Material for the task: Begin

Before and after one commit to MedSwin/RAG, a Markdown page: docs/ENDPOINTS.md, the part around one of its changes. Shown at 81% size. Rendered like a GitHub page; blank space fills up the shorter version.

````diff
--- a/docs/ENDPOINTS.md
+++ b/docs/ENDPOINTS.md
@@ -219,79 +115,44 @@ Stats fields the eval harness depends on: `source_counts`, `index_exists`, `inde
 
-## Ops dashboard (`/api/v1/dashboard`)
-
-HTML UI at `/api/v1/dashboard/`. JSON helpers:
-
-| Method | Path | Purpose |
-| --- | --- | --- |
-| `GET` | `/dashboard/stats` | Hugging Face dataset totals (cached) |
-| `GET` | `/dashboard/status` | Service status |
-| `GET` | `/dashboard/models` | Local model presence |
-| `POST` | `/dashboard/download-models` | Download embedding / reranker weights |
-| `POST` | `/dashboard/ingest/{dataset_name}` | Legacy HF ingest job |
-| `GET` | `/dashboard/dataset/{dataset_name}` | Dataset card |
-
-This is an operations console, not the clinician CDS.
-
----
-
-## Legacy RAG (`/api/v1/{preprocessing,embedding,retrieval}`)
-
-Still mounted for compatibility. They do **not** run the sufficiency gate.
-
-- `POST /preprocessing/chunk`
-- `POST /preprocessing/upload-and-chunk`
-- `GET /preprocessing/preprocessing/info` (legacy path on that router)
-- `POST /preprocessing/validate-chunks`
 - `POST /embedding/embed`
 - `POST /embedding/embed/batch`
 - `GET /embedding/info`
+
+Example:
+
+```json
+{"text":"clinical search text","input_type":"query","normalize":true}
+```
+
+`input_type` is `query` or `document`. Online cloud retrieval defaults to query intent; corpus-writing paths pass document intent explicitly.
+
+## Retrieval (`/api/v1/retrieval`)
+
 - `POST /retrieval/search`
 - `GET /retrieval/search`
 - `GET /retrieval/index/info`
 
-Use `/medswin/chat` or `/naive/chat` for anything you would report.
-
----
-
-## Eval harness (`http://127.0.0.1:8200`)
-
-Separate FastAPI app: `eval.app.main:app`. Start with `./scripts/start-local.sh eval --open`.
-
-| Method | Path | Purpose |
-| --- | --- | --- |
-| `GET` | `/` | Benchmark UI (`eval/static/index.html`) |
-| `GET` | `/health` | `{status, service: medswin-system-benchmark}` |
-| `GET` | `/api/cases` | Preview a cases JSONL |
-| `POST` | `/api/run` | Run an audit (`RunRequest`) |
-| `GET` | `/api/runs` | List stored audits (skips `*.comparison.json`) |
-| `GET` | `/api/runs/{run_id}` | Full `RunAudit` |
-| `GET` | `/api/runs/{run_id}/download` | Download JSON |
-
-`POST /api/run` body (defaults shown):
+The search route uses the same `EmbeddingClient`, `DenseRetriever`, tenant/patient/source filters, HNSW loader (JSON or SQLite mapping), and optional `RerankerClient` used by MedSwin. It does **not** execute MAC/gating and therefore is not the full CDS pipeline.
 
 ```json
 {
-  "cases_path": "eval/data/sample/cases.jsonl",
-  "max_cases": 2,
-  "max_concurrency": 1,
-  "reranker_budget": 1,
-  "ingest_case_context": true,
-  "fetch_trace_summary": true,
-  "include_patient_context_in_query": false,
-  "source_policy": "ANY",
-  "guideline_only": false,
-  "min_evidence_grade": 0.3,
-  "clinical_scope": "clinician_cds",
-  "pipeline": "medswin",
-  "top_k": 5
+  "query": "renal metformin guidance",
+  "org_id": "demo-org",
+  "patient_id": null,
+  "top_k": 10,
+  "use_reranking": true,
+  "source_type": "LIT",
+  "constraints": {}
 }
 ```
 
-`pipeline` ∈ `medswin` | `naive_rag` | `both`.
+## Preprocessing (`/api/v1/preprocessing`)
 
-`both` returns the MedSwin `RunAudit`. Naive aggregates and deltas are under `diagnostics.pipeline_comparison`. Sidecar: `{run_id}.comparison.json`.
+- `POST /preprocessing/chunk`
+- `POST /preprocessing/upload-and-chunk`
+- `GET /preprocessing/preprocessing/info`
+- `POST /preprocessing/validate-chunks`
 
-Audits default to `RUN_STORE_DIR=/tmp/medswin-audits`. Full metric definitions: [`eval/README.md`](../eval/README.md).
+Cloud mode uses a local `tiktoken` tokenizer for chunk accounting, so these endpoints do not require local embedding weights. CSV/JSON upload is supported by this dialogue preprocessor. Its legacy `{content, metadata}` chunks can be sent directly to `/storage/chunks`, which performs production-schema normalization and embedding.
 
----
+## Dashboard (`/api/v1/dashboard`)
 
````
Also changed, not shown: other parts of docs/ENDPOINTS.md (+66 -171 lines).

Material for the task: End

Work instructions: Copy the records above exactly, leaving nothing out.

Reply to the exercise:
Before and after one commit to MedSwin/RAG, a Markdown page: docs/ENDPOINTS.md, the part around one of its changes. Shown at 81% size. Rendered like a GitHub page; blank space fills up the shorter version.

````diff
--- a/docs/ENDPOINTS.md
+++ b/docs/ENDPOINTS.md
@@ -219,79 +115,44 @@ Stats fields the eval harness depends on: `source_counts`, `index_exists`, `inde
 
-## Ops dashboard (`/api/v1/dashboard`)
-
-HTML UI at `/api/v1/dashboard/`. JSON helpers:
-
-| Method | Path | Purpose |
-| --- | --- | --- |
-| `GET` | `/dashboard/stats` | Hugging Face dataset totals (cached) |
-| `GET` | `/dashboard/status` | Service status |
-| `GET` | `/dashboard/models` | Local model presence |
-| `POST` | `/dashboard/download-models` | Download embedding / reranker weights |
-| `POST` | `/dashboard/ingest/{dataset_name}` | Legacy HF ingest job |
-| `GET` | `/dashboard/dataset/{dataset_name}` | Dataset card |
-
-This is an operations console, not the clinician CDS.
-
----
-
-## Legacy RAG (`/api/v1/{preprocessing,embedding,retrieval}`)
-
-Still mounted for compatibility. They do **not** run the sufficiency gate.
-
-- `POST /preprocessing/chunk`
-- `POST /preprocessing/upload-and-chunk`
-- `GET /preprocessing/preprocessing/info` (legacy path on that router)
-- `POST /preprocessing/validate-chunks`
 - `POST /embedding/embed`
 - `POST /embedding/embed/batch`
 - `GET /embedding/info`
+
+Example:
+
+```json
+{"text":"clinical search text","input_type":"query","normalize":true}
+```
+
+`input_type` is `query` or `document`. Online cloud retrieval defaults to query intent; corpus-writing paths pass document intent explicitly.
+
+## Retrieval (`/api/v1/retrieval`)
+
 - `POST /retrieval/search`
 - `GET /retrieval/search`
 - `GET /retrieval/index/info`
 
-Use `/medswin/chat` or `/naive/chat` for anything you would report.
-
----
-
-## Eval harness (`http://127.0.0.1:8200`)
-
-Separate FastAPI app: `eval.app.main:app`. Start with `./scripts/start-local.sh eval --open`.
-
-| Method | Path | Purpose |
-| --- | --- | --- |
-| `GET` | `/` | Benchmark UI (`eval/static/index.html`) |
-| `GET` | `/health` | `{status, service: medswin-system-benchmark}` |
-| `GET` | `/api/cases` | Preview a cases JSONL |
-| `POST` | `/api/run` | Run an audit (`RunRequest`) |
-| `GET` | `/api/runs` | List stored audits (skips `*.comparison.json`) |
-| `GET` | `/api/runs/{run_id}` | Full `RunAudit` |
-| `GET` | `/api/runs/{run_id}/download` | Download JSON |
-
-`POST /api/run` body (defaults shown):
+The search route uses the same `EmbeddingClient`, `DenseRetriever`, tenant/patient/source filters, HNSW loader (JSON or SQLite mapping), and optional `RerankerClient` used by MedSwin. It does **not** execute MAC/gating and therefore is not the full CDS pipeline.
 
 ```json
 {
-  "cases_path": "eval/data/sample/cases.jsonl",
-  "max_cases": 2,
-  "max_concurrency": 1,
-  "reranker_budget": 1,
-  "ingest_case_context": true,
-  "fetch_trace_summary": true,
-  "include_patient_context_in_query": false,
-  "source_policy": "ANY",
-  "guideline_only": false,
-  "min_evidence_grade": 0.3,
-  "clinical_scope": "clinician_cds",
-  "pipeline": "medswin",
-  "top_k": 5
+  "query": "renal metformin guidance",
+  "org_id": "demo-org",
+  "patient_id": null,
+  "top_k": 10,
+  "use_reranking": true,
+  "source_type": "LIT",
+  "constraints": {}
 }
 ```
 
-`pipeline` ∈ `medswin` | `naive_rag` | `both`.
+## Preprocessing (`/api/v1/preprocessing`)
 
-`both` returns the MedSwin `RunAudit`. Naive aggregates and deltas are under `diagnostics.pipeline_comparison`. Sidecar: `{run_id}.comparison.json`.
+- `POST /preprocessing/chunk`
+- `POST /preprocessing/upload-and-chunk`
+- `GET /preprocessing/preprocessing/info`
+- `POST /preprocessing/validate-chunks`
 
-Audits default to `RUN_STORE_DIR=/tmp/medswin-audits`. Full metric definitions: [`eval/README.md`](../eval/README.md).
+Cloud mode uses a local `tiktoken` tokenizer for chunk accounting, so these endpoints do not require local embedding weights. CSV/JSON upload is supported by this dialogue preprocessor. Its legacy `{content, metadata}` chunks can be sent directly to `/storage/chunks`, which performs production-schema normalization and embedding.
 
----
+## Dashboard (`/api/v1/dashboard`)
 
````
Also changed, not shown: other parts of docs/ENDPOINTS.md (+66 -171 lines).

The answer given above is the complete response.